[History/Women's and Gender Studies 324 Women in the United States Since 1870]

History 328 Gender and History in Latin America*

History 338 Victorian Psychology

History/Women's and Gender Studies 344 The History of Sexuality in America

[History 345 Women in Chinese History*]

History 346 Masculinity: History and Theory

[History 361 Salem Witchcraft]

[History 385T Inventing Gender: America 1600-1850]

[History of Science 216 Gender, Science, and Technology]

[Music 131 Gender, Class, and Race in Western Musical Society]

[Music 133 Men, Women, and Pianos]

Philosophy 327 Foucault: Gender, Power, and the Body

[Political Science 208 The Politics of Family Policy]

Political Science 209 Poverty in America

[Political Science/Women's and Gender Studies 237 Sex, Gender, and Political Theory]

Political Science 311 The Personal and the Political in Practice: Gender, Sexuality, and Political Power in America

[Religion 232/History 278 Women and Islam*]

[Religion/Classics 274 Women's Religious Experiences in the Ancient Mediterranean World]

Religion/Women's and Gender Studies 282 Feminist Approaches to Religion

[Spanish 213 Women Writers in Contemporary Spain]

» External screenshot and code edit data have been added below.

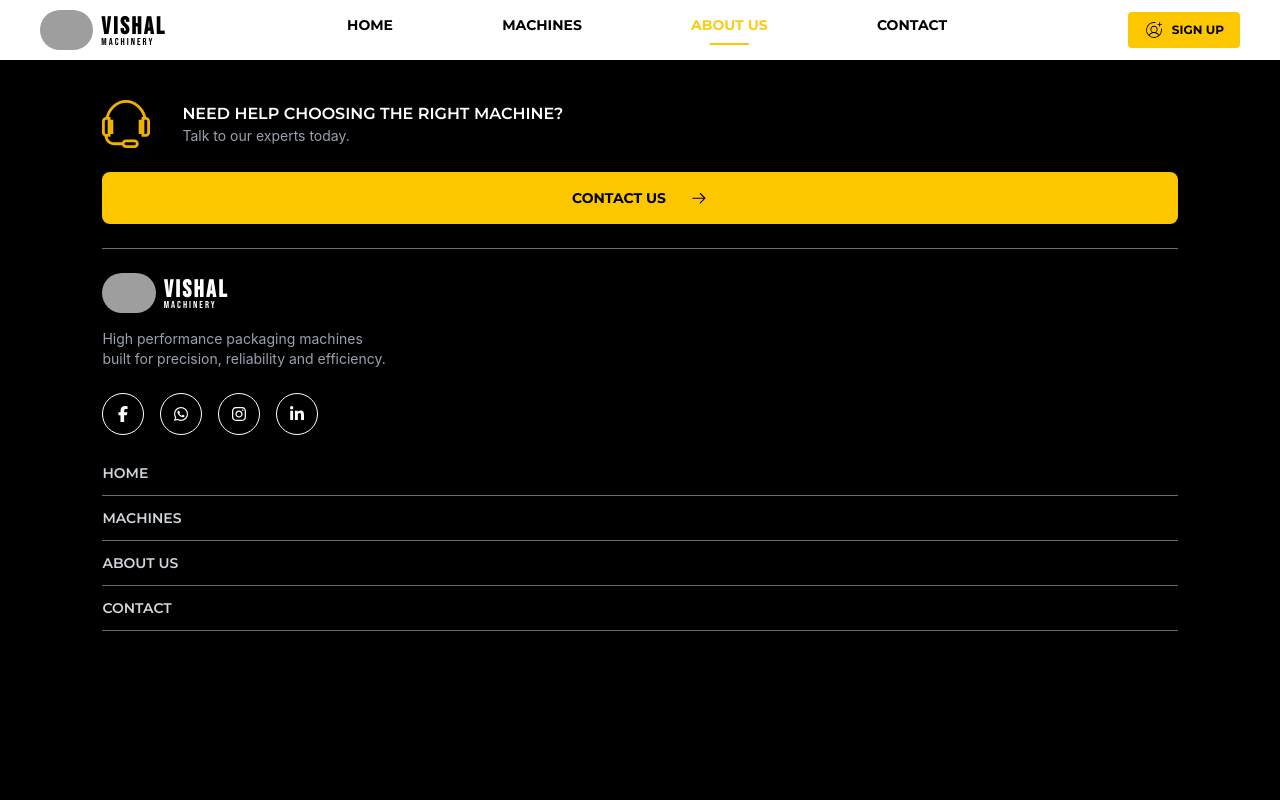
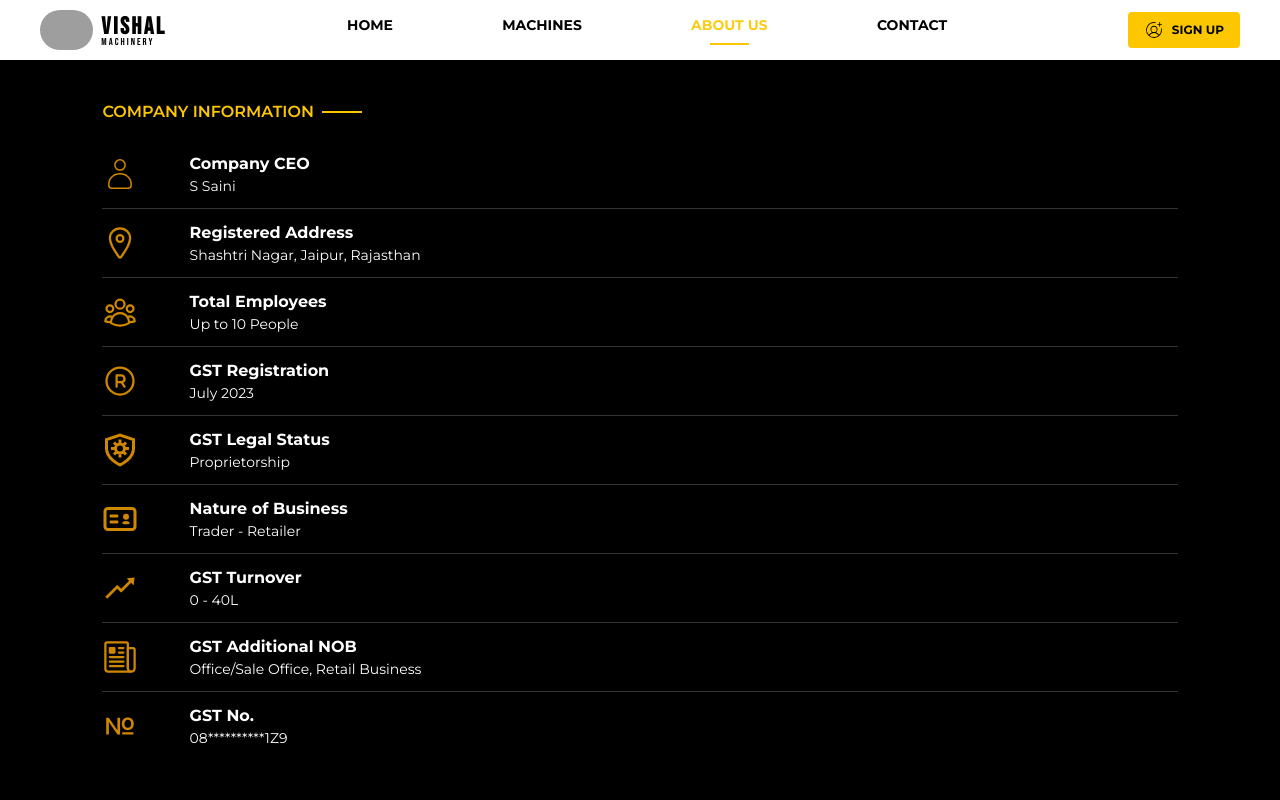
Before and after one commit to raviswamiii/Vishal-Machinery, a React (Vite) app in the folder Client/: page /aboutUs in a window 1280 px wide. Shown: the top 800 px of the page. Built offline with nearby package versions, Linux system fonts and the light colour scheme; grey boxes are pictures that could not be loaded.

Commit message:
CreatedCompanyInformationSection

```diff
--- a/Client/src/App.tsx
+++ b/Client/src/App.tsx
@@ -3,6 +3,7 @@ import { Navbar } from "./components/Navbar";
 import { Home } from "./pages/Home";
 import { Footer } from "./components/Footer";
 import { Machines } from "./pages/Machines";
+import { AboutUs } from "./pages/AboutUs";
 
 export const App = () => {
   return (
@@ -11,6 +12,7 @@ export const App = () => {
       <Routes>
         <Route path="/" element={<Home />} />
         <Route path="/machines" element={<Machines />} />
+        <Route path="/aboutUs" element={<AboutUs />} />
       </Routes>
       <Footer />
     </>
--- /dev/null
+++ b/Client/src/components/CompanyInformation.tsx
@@ -0,0 +1,77 @@
+import { CiUser } from "react-icons/ci";
+import { IoLocationOutline } from "react-icons/io5";
+import { HiOutlineUserGroup } from "react-icons/hi2";
+import { PiTrademarkRegistered } from "react-icons/pi";
+import { GrShieldSecurity } from "react-icons/gr";
+import { TiBusinessCard } from "react-icons/ti";
+import { AiOutlineRise } from "react-icons/ai";
+import { IoNewspaperOutline } from "react-icons/io5";
+import { AiOutlineFieldNumber } from "react-icons/ai";
+
+const information = [
+  { icon: CiUser, lable: "Company CEO", information: "S Saini" },
+  {
+    icon: IoLocationOutline,
+    lable: "Registered Address",
+    information: "Shashtri Nagar, Jaipur, Rajasthan",
+  },
+  {
+    icon: HiOutlineUserGroup,
+    lable: "Total Employees",
+    information: "Up to 10 People",
+  },
+  {
+    icon: PiTrademarkRegistered,
+    lable: "GST Registration",
+    information: "July 2023",
+  },
+  {
+    icon: GrShieldSecurity,
+    lable: "GST Legal Status",
+    information: "Proprietorship",
+  },
+  {
+    icon: TiBusinessCard,
+    lable: "Nature of Business",
+    information: "Trader - Retailer",
+  },
+  { icon: AiOutlineRise, lable: "GST Turnover", information: "0 - 40L" },
+  {
+    icon: IoNewspaperOutline,
+    lable: "GST Additional NOB",
+    information: "Office/Sale Office, Retail Business",
+  },
+  {
+    icon: AiOutlineFieldNumber,
+    lable: "GST No.",
+    information: "08**********1Z9",
+  },
+];
+
+export const CompanyInformation = () => {
+  return (
+    <div className="bg-black text-white px-[4vw] sm:px-[8vw] py-10">
+      <div className="flex items-center gap-2 pb-[2vh]">
+        <p className="text-yellow-400 text-md font-semibold montserrat">
+          COMPANY INFORMATION
+        </p>
+        <p className="bg-yellow-400 h-0.5 w-10"></p>
+      </div>
+
+      <div className="flex flex-col">
+        {information.map((info, index) => (
+          <div
+            className="flex items-center gap-[4vw] py-3 border-b border-white/20 last:border-0"
+            key={index}
+          >
+            <info.icon className="text-3xl md:text-4xl text-yellow-600" />
+            <div>
+              <p className="font-bold montserrat">{info.lable}</p>
+              <p className="text-sm montserrat">{info.information}</p>
+            </div>
+          </div>
+        ))}
+      </div>
+    </div>
+  );
+};
--- /dev/null
+++ b/Client/src/pages/AboutUs.tsx
@@ -0,0 +1,9 @@
+import { CompanyInformation } from "../components/CompanyInformation";
+
+export const AboutUs = () => {
+  return (
+    <div>
+      <CompanyInformation />
+    </div>
+  );
+};
```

[Theatre 323 Theatre of Images]

[Women's and Gender Studies/Economics 203 Gender in Economic Analysis]

Women's and Gender Studies/English 219 Introduction to Literature by Women

[Women's and Gender Studies/Economics/Environmental Studies 223 Gender and Economic Development*]

[Women's and Gender Studies/Political Science 237 Sex, Gender, and Political Theory]

Women's and Gender Studies/Religion 282 Feminist Approaches to Religion

Women's and Gender Studies/ArtS 306 Practicing Feminism: A Study of Political Activism (Deleted 1999-2000)

Women's and Gender Studies 308 Gendering Social Movements and Organizations

Women's and Gender Studies 310 Feminism, Race, and Culture: Women of Color and the Politics of Representation*

[Women's and Gender Studies/History 324 Women in the United States Since 1870]

Women's and Gender Studies/American Studies/English 346 Women of Color in the U.S.: Public and Private Cultures*